I can for the most part. It depends on how busy we are. I remember the very first Final Four I went to â€“ I'd watched a ton of them on TV and I thought, "Oh, this is going to be great because they introduce all the guys and, great, I get to watch this. Well, right before that happened, they called me. "Doc, Doc, they need you!" What had happened is our mascot â€“ we were playing Arkansas â€“ and Arkansas' mascot had got into a little tussle, and the Razorback blindsided Wilbur the Wildcat at the knees and basically blew out his ACL (anterior cruciate ligament). So here I am waiting for the introduction, I'm waiting for the game, and all of a sudden, "Doc, Doc, they need you!" So I go there and Wilbur is wailing. ... I take him back in the training room, so I missed the introductions, and I was so looking forward to that. ... But for the most part (I enjoy the games).Â Football, sometimes you miss stuff because the game's going on over here and you have your back (to it) and you're evaluating an athlete so you have to be careful. A lot of times when action comes to the sideline, if you have your back turned, you can get wiped out. We've had a number of athletic trainers get wiped out. People have Fantasy Football; the athletic trainers have this thing called the Trampled Trainer Pool. We don't bet or anything, but basically what happens is they take a guess on who's going to get whacked on the sidelines, and since I've been there the longest I always get to pick first. I've never gotten trampled before but people are waiting for the doc to go down.

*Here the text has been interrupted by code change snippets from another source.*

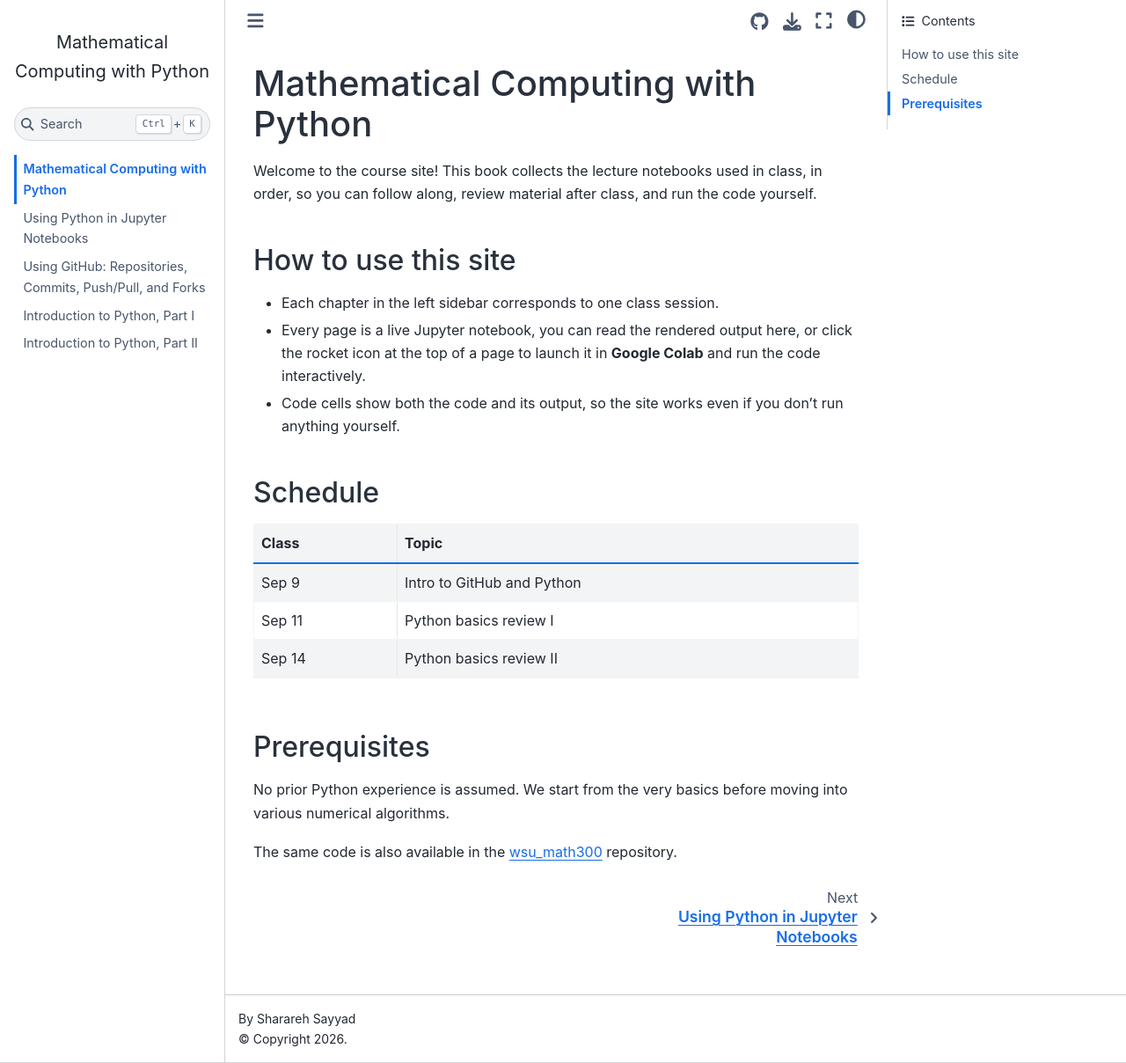
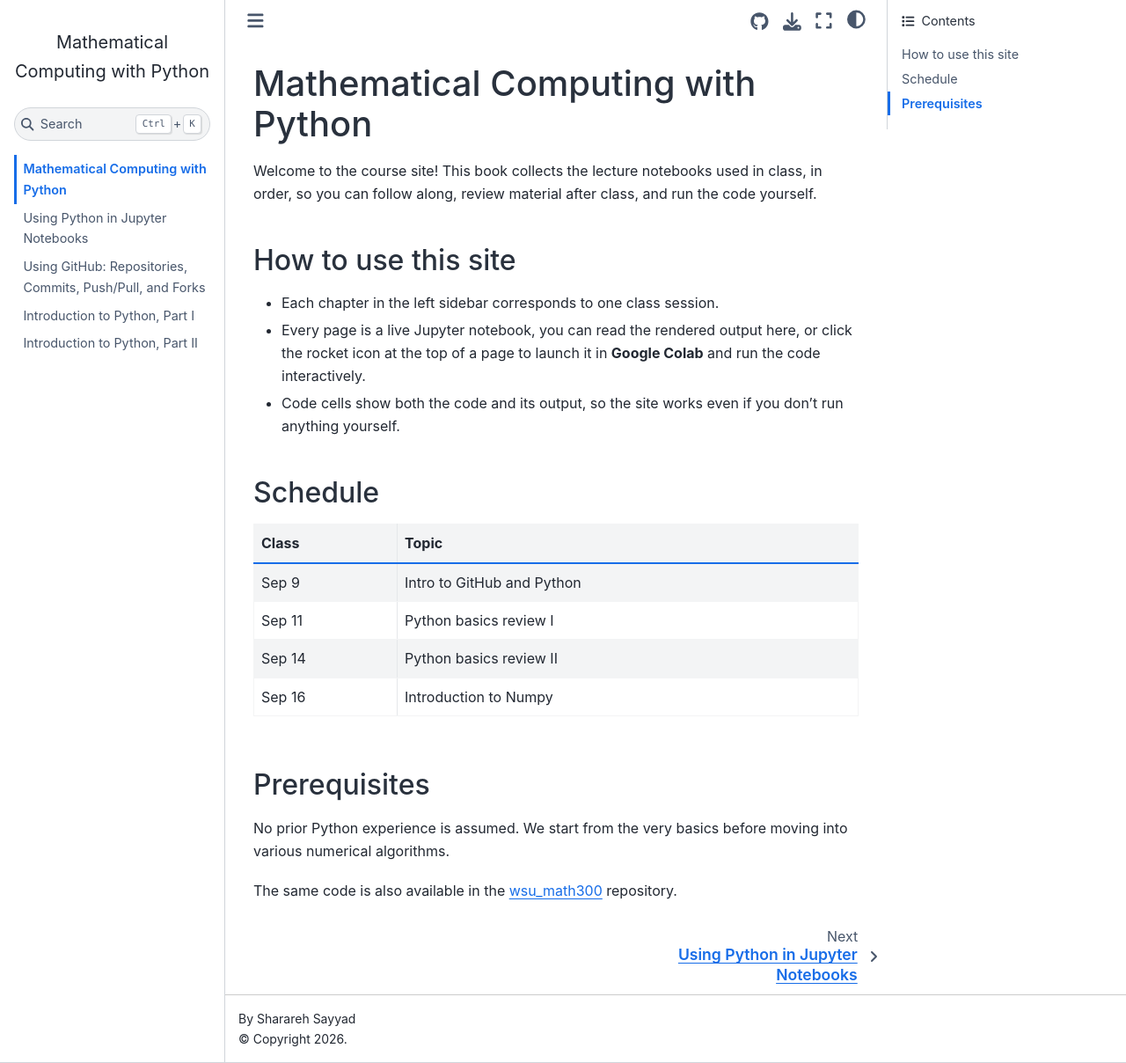
Before and after one commit to say-yas/mathematical_computing_with_python, a Jupyter Book: the page built from book/intro.md, in a window 1280 px wide and 1208 px high. Shown: the whole window at 88% size. Built offline with Jupyter Book 1.0.4 settings and Sphinx 7.4.7 and the Sphinx Book theme 1.1.4, drawn with Linux system fonts in a browser that asks for light colours.

Commit message:
updated intro

```diff
--- a/book/intro.md
+++ b/book/intro.md
@@ -20,6 +20,7 @@ run the code yourself.
 | Sep 9 | Intro to GitHub and Python |
 | Sep 11 | Python basics review I |
 | Sep 14 | Python basics review II |
+| Sep 16 | Introduction to Numpy |
 
 ## Prerequisites
 
```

What's your favorite UA sport to watch?
Basketball, men's and women's basketball. My wife (Leslie Porter, director of consulting and talent management for UA Human Resources) played women's basketball (for Arizona). ... And probably the main reason (I like it) is I played basketball in high school, and up until four years ago I played myself. Probably a close second would be football, if I'm on the sidelines, because it's such a different perspective there. You can hear the hits a lot more, you can hear the trash talking, you can see the coaches going back and forth, you can hear the guys going back and forth, so I am really, really spoiled watching football games. A good friend of ours is a coach for the Philadelphia Eagles. We went up to see them when they played the (Arizona) Cardinals last year for the right to go to the Super Bowl. I had to sit in the stands and my poor wife was hearing me moaning about how I needed to be on the sidelines.
You also teach?
Yes, I'm on the adjunct faculty in the department of orthopedics and (department of) family practice (family and community medicine). ... The thing that's kept me really excited is about five years ago we started a fellowship here (the UA Primary Care Sports Medicine Fellowship) where we teach doctors how to do sports medicine. .... So that keeps you fresh, because in order to teach something you have to really know it. ... And they help us out a lot, so it's kind of a win-win for both of us. We teach them, they help us out a lot.
Do you know someone who has an interesting job at the UA? Send his or her name and contact information to firstname.lastname@example.org for consideration for a future Employee Q&A.